Starr: I had wanted to go to design school, but decided to pursue a liberal arts degree. I fell in love with art history and pursued it wholeheartedly.
Laura: We met in our final year in a graduate level computer programming course, where we proclaimed our intention to blend art and technology. We were two fish out of water and found an instant kinship.
Then Starr, you went towards fashion while Laura, you went towards art direction and graphic design. How do your individual sensibilities compliment one another?
Starr: I had a namesake line prior to Apiece Apart. I learned on the job, figuring out how to read patterns, how to source, how to manufacture and ultimately how to produce a garment.

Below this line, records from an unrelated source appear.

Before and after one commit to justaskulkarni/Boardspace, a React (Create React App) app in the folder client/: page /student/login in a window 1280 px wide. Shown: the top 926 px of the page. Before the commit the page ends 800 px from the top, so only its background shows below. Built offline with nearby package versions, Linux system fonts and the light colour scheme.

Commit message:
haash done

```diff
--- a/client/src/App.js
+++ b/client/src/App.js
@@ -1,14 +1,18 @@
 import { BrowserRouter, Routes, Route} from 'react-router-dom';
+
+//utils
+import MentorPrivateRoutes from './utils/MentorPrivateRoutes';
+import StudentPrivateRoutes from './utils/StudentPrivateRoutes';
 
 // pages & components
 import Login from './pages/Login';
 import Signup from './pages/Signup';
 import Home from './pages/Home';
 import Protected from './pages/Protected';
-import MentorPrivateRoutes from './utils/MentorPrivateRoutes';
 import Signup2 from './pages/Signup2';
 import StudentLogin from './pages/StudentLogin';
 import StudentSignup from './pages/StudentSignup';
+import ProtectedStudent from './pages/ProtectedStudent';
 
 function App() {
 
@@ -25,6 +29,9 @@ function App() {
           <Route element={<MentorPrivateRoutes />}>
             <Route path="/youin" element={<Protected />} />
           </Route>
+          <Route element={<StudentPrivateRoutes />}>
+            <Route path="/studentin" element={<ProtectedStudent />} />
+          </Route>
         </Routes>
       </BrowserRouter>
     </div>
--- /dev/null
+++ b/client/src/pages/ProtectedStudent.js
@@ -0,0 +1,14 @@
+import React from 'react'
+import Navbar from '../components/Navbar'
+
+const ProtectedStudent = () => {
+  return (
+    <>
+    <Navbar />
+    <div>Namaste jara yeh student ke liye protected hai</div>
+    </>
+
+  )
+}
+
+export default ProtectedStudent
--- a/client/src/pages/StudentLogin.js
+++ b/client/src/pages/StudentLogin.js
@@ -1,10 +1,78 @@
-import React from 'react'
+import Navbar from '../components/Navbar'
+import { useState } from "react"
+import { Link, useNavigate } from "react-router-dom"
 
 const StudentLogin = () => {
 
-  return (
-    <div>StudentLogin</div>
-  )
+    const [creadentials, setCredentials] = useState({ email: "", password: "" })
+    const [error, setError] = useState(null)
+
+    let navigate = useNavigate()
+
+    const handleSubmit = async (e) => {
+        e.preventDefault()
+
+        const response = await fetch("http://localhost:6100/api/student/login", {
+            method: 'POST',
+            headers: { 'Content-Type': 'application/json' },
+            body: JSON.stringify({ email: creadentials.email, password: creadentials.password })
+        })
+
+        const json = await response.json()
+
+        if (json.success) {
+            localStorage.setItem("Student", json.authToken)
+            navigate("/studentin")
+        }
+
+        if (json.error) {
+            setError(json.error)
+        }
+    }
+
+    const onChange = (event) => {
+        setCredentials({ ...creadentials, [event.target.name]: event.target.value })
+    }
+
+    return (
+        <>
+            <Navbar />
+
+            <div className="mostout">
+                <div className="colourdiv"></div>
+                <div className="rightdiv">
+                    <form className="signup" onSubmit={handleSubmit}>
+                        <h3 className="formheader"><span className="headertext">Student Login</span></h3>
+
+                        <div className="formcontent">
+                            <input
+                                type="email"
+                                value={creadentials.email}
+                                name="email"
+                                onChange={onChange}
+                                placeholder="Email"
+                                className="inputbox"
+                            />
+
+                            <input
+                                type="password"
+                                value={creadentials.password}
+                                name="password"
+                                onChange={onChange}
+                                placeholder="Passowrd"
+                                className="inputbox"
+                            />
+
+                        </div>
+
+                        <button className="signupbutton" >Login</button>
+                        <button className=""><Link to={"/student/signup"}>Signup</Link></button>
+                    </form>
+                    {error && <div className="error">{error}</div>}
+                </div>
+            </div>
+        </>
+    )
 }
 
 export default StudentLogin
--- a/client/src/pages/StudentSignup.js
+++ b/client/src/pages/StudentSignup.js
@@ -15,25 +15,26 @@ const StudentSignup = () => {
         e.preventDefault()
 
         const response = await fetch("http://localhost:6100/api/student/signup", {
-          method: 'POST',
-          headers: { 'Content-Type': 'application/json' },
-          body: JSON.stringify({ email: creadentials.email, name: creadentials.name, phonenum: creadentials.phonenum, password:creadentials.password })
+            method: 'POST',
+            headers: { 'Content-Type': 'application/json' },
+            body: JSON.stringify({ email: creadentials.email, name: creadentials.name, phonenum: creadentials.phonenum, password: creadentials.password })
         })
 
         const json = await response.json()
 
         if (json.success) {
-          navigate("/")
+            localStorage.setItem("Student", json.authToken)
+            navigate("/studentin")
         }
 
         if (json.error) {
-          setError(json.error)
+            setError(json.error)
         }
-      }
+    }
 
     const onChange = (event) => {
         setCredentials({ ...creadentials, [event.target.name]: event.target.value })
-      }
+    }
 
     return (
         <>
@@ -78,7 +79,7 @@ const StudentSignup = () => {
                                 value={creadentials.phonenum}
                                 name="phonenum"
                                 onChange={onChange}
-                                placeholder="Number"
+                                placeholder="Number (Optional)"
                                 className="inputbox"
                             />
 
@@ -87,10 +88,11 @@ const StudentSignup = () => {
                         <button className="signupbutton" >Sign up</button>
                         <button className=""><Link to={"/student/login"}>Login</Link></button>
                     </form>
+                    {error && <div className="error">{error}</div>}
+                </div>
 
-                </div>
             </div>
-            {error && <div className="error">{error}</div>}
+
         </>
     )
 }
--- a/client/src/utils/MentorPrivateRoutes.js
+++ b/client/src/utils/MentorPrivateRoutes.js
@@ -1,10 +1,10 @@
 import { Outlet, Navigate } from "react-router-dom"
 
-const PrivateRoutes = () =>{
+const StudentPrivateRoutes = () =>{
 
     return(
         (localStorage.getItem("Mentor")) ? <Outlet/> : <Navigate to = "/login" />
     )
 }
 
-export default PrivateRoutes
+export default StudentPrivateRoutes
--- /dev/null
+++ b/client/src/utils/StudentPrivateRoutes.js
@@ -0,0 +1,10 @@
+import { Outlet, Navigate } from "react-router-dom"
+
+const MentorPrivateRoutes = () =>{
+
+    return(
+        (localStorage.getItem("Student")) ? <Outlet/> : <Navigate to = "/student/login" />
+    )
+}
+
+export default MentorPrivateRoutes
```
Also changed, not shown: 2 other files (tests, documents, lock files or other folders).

Laura: When we came up with the idea of Apiece Apart, Starr knew how to make the pieces happen. Meanwhile, I knew how to brand the concept and flesh it out. And then we started to flip roles. And now we switch hats all the time. Our roles are rarely linear and tend to be perfectly complimentary.
Apiece Apart is designed and predominantly produced in New York City.
We switch hats all the time. Our roles are rarely linear and tend to be perfectly complimentary.
You started the brand around the idea of “modular basics.” Where did that idea come from and how has it evolved since the outset?
Starr: It was an idea based on a brand from the ‘80s called Multiples. You had three modular pieces—a skirt could become a top, a jacket could double as a wrap dress and so on. We loved the smartness of that idea and loved the image of a suitcase with just a few pieces that could take you anywhere in the world. The idea has evolved to be less confined and more expansive. Our palette has expanded, we include prints, and our fabric groups are less rigid. At a certain point, we started saying “yes.” During the origins, it was all about “no.”
There is a definite Texas sensibility in your collections. How important has place been in informing the brand’s style?
Laura: We came up with the idea for Apiece Apart while on a road trip to West Texas. We are both attracted to the landscape of the American Southwest with its expansiveness and freedom, its starkness and palette. We also love artists who are drawn there—Turrell, OˇKeeffe, Judd, Smithson, Agnes Martin. The landscape attracts renegades and adventurers—doers and thinkers. Our type of women and men.
You reference works from Margaret Howell to Georgia OˇKeeffe to Le Corbusier. What is it about the art you cite that makes it relevant to the brand?
Starr: The works we cite comprise our world view and are our personal palettes. And like the Apiece Apart woman, we are much more the books we read, the films we watch, the art we love than the blouse we wear. Apiece Apart is just there to support us.
At a certain point, we started saying ‘yes.’ During the origins, it was all about ‘no.’
How do you solve creative conflict between one another?
Laura: We generally approach it by “she who cares most wins.” And usually, we switch positions somewhere in the middle, and will argue for the other’s earlier position.
How do you think fashion has changed since you started the brand?
Starr: We started the brand in early 2008 and minimal was not the reigning aesthetic. We would mention “uniform dressing” and buyers would wince. Since, Phoebe Philo took over Céline and the world started jiving with the minimal approach to wardrobe building. We have a lot more competition now, which is a good thing. The idea is right!
How do you describe Apiece Apart to other people?
Laura: “Take it easy.”